He is the author of Time in Eternity: Pannenberg, Physics, and Eschatology in Creative Mutual Interaction (University of Notre Dame Press, 2012) and Cosmology from Alpha to Omega: Towards the Mutual Creative Interaction of Theology and Science (Fortress Press, 2008). He has co-edited a multi-volume series of books focused on scientific perspectives on divine action through an international research conference program co-sponsored by CTNS and the Vatican Observatory, including such topics as quantum mechanics, chaos theory, evolutionary and molecular biology, the neurosciences, and quantum cosmology. His current research topics include: resurrection, eschatology and scientific cosmology; quantum mechanics, biological evolution and divine action; evolution, theodicy and christology; philosophical assumptions in contemporary scientific cosmology and their theological roots; and time and eternity from a Trinitarian perspective in relation to time in physics.

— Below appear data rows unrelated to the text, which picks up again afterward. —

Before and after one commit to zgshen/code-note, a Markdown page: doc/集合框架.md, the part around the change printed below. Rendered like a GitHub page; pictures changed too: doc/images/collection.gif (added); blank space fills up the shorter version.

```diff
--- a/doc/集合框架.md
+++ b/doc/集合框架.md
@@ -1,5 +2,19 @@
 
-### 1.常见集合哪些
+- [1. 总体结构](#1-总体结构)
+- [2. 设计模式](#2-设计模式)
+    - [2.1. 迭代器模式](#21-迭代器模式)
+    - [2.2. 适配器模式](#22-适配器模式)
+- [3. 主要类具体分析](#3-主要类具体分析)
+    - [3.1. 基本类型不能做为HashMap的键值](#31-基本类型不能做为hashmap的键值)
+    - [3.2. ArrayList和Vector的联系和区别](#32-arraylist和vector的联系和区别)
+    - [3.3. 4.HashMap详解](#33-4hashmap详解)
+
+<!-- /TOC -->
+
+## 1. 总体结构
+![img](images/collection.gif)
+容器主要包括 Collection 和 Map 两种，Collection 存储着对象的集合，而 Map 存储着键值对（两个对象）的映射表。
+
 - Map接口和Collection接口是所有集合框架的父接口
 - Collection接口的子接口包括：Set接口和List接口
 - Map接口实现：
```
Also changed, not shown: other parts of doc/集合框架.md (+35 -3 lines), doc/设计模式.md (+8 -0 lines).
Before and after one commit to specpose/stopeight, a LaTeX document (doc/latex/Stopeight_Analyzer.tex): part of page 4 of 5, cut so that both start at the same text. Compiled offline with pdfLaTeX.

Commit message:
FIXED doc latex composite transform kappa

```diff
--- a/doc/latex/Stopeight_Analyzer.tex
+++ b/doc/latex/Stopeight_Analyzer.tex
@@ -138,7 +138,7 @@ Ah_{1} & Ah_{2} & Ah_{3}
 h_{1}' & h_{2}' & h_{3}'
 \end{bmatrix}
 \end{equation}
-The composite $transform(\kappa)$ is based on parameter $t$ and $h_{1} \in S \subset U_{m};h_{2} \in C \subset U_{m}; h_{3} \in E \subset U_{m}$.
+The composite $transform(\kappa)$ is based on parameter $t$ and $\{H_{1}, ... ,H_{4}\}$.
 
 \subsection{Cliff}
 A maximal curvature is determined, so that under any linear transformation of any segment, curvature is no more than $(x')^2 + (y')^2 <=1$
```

Prof. Russell has been the P.I. of several CTNS international programs, including "Science and the Spiritual Quest" (SSQ), "Science and Religion Course Program," (SRCP), and "Science and Transcendence: Advanced Research Series" (STARS). He has served on the John Templeton Foundation Board of Advisors since its inception and is a past judge for the Templeton Prize for Progress in Religion. Russell serves as Co-editor of Theology and Science. Dr. Russell co-edited Resurrection: Theological and Scientific Assessments (Eerdmans, 2002) and edited Fifty Years in Science and Religion: Ian G. Barbour and His Legacy (Ashgate, 2004). He was the winner of a PCRS/Templeton Grant for Research and Writing on the Constructive Engagement of Religions and Science for Time in Eternity: Theology and Science in Mutual Interaction.
Dr. Russell holds a Ph.D. in experimental physics from the University of California, Santa Cruz, an M.Div. and an M.A. in theology and science from the Pacific School of Religion, an M.S. in physics from the University of California, Los Angeles, and he triple-majored in physics, religion and music at Stanford University. He is ordained in the United Church of Christ, and is a member of the Society of Ordained Scientists. His wife, Charlotte, is a UCC minister and they have two grown daughters, Christie Lavin and Lisa Galicia.